Antitrust: Legislative initiative on Directive to facilitate damages claims by victims of antitrust violations 

On April 17, 2014 the European Parliament adopted a text of the Directive on antitrust damages, based on the Commission’s proposal for a Directive on antitrust damages actions for breaches of EU competition law, adopted back on June 11, 2013. 

According to the provisions of this Directive, parties will have an easier access to the evidence they need in order to prove a claim or a defense and the judge will ensure that disclosure orders are proportionate and that confidential information is duly protected. Furthermore, claimants will be able to rely on a final decision of a national competition authority finding an infringement, such decision to automatically represent infringement proof before courts. 

According to the new rules, victims have a right to obtain full compensation for actual loss and for loss of profits, plus payment of interest from the time the harm occurred until compensation is being effectively paid. 

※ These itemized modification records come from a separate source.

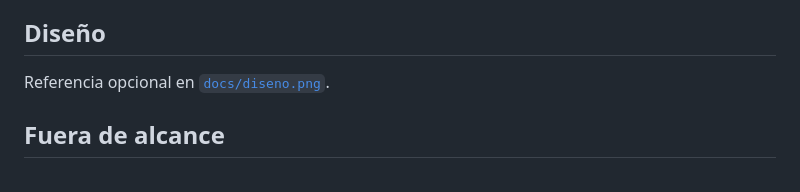
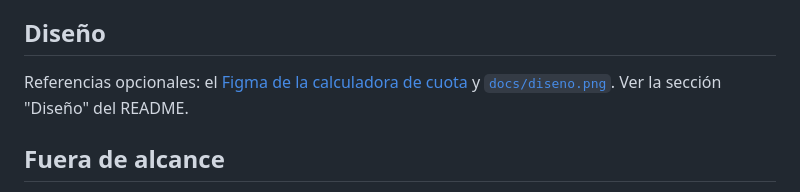
Before and after one commit to beatriz-vallejo-iahorro/frontend-challenge, a Markdown page: docs/tickets/SIM-102.md, the part around the change. Drawn GitHub-style.

```diff
--- a/docs/tickets/SIM-102.md
+++ b/docs/tickets/SIM-102.md
@@ -42,7 +42,7 @@ También queremos avisar cuando la financiación que se necesita supera lo que l
 - **Entonces** no veo el aviso
 
 ## Diseño
-Referencia opcional en [`docs/diseno.png`](../diseno.png).
+Referencias opcionales: el [Figma de la calculadora de cuota](https://www.figma.com/design/sOzJ1Sm9LOhojiGK6nfzOH/Prueba-Front?node-id=0-1) y [`docs/diseno.png`](../diseno.png). Ver la sección "Diseño" del README.
 
 ## Fuera de alcance
 - Revisiones periódicas del tipo variable: la cuota variable se calcula como si el tipo se mantuviera durante todo el plazo. Sabemos que en la realidad se revisa.
```
Also changed, not shown: README.md (+6 -1 lines).
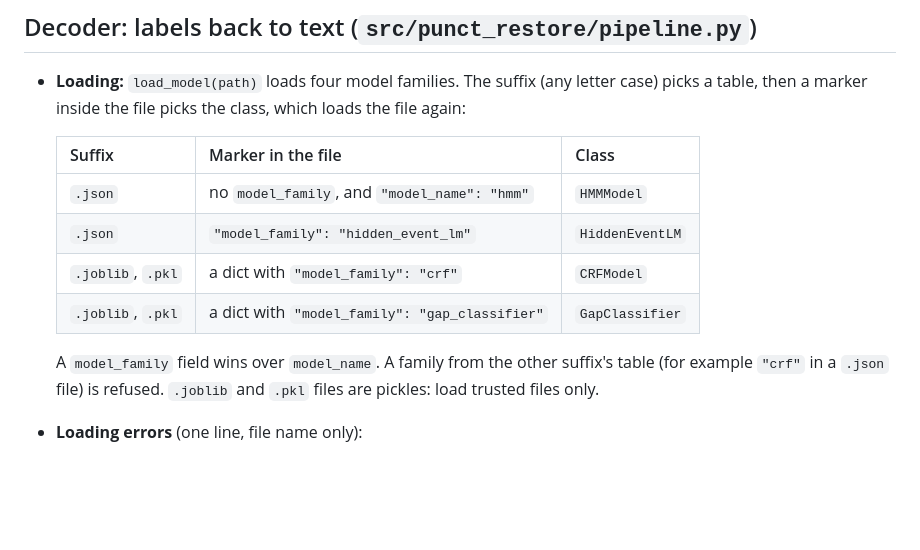
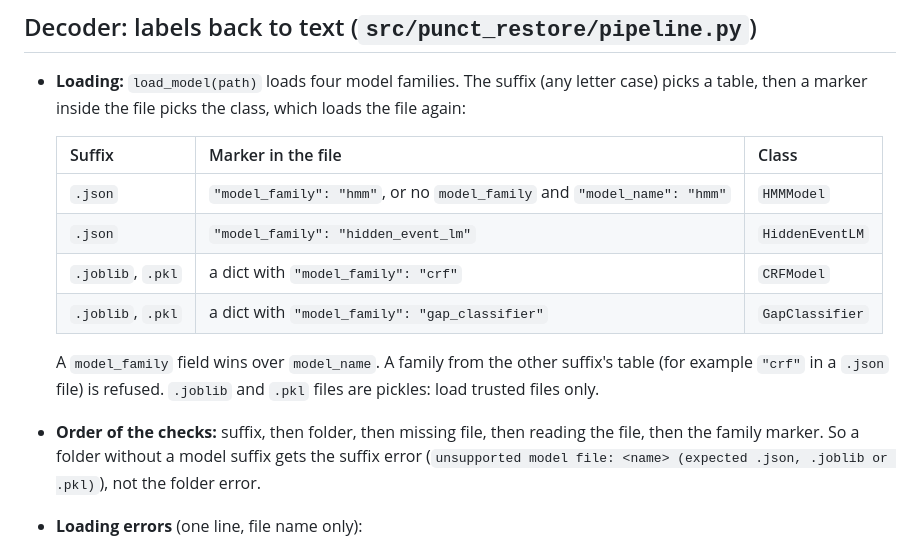
Before and after one commit to Rxd3/RECAP, a Markdown page: docs/MODEL_CONTRACT.md, the part around the change. GitHub-like rendering; blank space fills up the shorter version.

Commit message:
docs: list both HMM markers and the order of load_model's checks

```diff
--- a/docs/MODEL_CONTRACT.md
+++ b/docs/MODEL_CONTRACT.md
@@ -106,13 +106,16 @@ manifests are separate sidecars, not prediction manifests.
 
   | Suffix | Marker in the file | Class |
   | --- | --- | --- |
-  | `.json` | no `model_family`, and `"model_name": "hmm"` | `HMMModel` |
+  | `.json` | `"model_family": "hmm"`, or no `model_family` and `"model_name": "hmm"` | `HMMModel` |
   | `.json` | `"model_family": "hidden_event_lm"` | `HiddenEventLM` |
   | `.joblib`, `.pkl` | a dict with `"model_family": "crf"` | `CRFModel` |
   | `.joblib`, `.pkl` | a dict with `"model_family": "gap_classifier"` | `GapClassifier` |
 
   A `model_family` field wins over `model_name`. A family from the other suffix's table (for example
   `"crf"` in a `.json` file) is refused. `.joblib` and `.pkl` files are pickles: load trusted files only.
+- **Order of the checks:** suffix, then folder, then missing file, then reading the file, then the
+  family marker. So a folder without a model suffix gets the suffix error
+  (`unsupported model file: <name> (expected .json, .joblib or .pkl)`), not the folder error.
 - **Loading errors** (one line, file name only):
   - another suffix: `ValueError` `unsupported model file: <name> (expected .json, .joblib or .pkl)`;
   - a folder: `IsADirectoryError` `model path is a folder, not a file: <name>`;
```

In cases where price increases due to an infringement are passed along the distribution chain, the Directive aims at ensuring that those who actually suffered the harm will be the ones receiving compensation. The Directive establishes a rebuttable presumption that cartels cause harm. In combination with the power of national courts to estimate the amount of harm, this will help victims in the task of proving and quantifying the harm they have suffered. 

The Directive provides for the suspension of limitation periods/pending court proceedings to allow parties sufficient time to try and reach a consensual settlement, without the risk of losing procedural rights in the meantime. Further, the Directive clarifies the effect of partial consensual settlements (e.g. where a claimant settles with only one of the co-infringers) on subsequent actions for damages. 

The Directive provides for two exceptions concerning evidence included in the investigation of a competition authority: 

  • leniency statements and settlement submissions can never be disclosed; this is aimed to keep companies incentivized to provide information to competition authorities; 
  • certain information produced within public enforcement proceedings can only be disclosed after the investigation is closed. This concerns three categories of evidence: (i) information prepared by a party specifically for the proceedings (such as replies to questions from the authority); (ii) information drawn up by a competition authority and sent to parties in the course of the proceedings (such as statements of objections); and (iii) settlement submissions that have been withdrawn. 

Also, the Directive provides that the immunity recipient is primarily liable only towards its own customers (or providers). However, to safeguard the right to compensation, the immunity recipient would nevertheless have to pay any sums necessary to achieve a full compensation of other injured parties who are unable to obtain it from the other infringers. 

A formal approval of the Parliament's position by the Council will complete the ordinary legislative procedure. Once the Directive has been officially adopted, Member States will have two years to implement the provisions in their legal systems.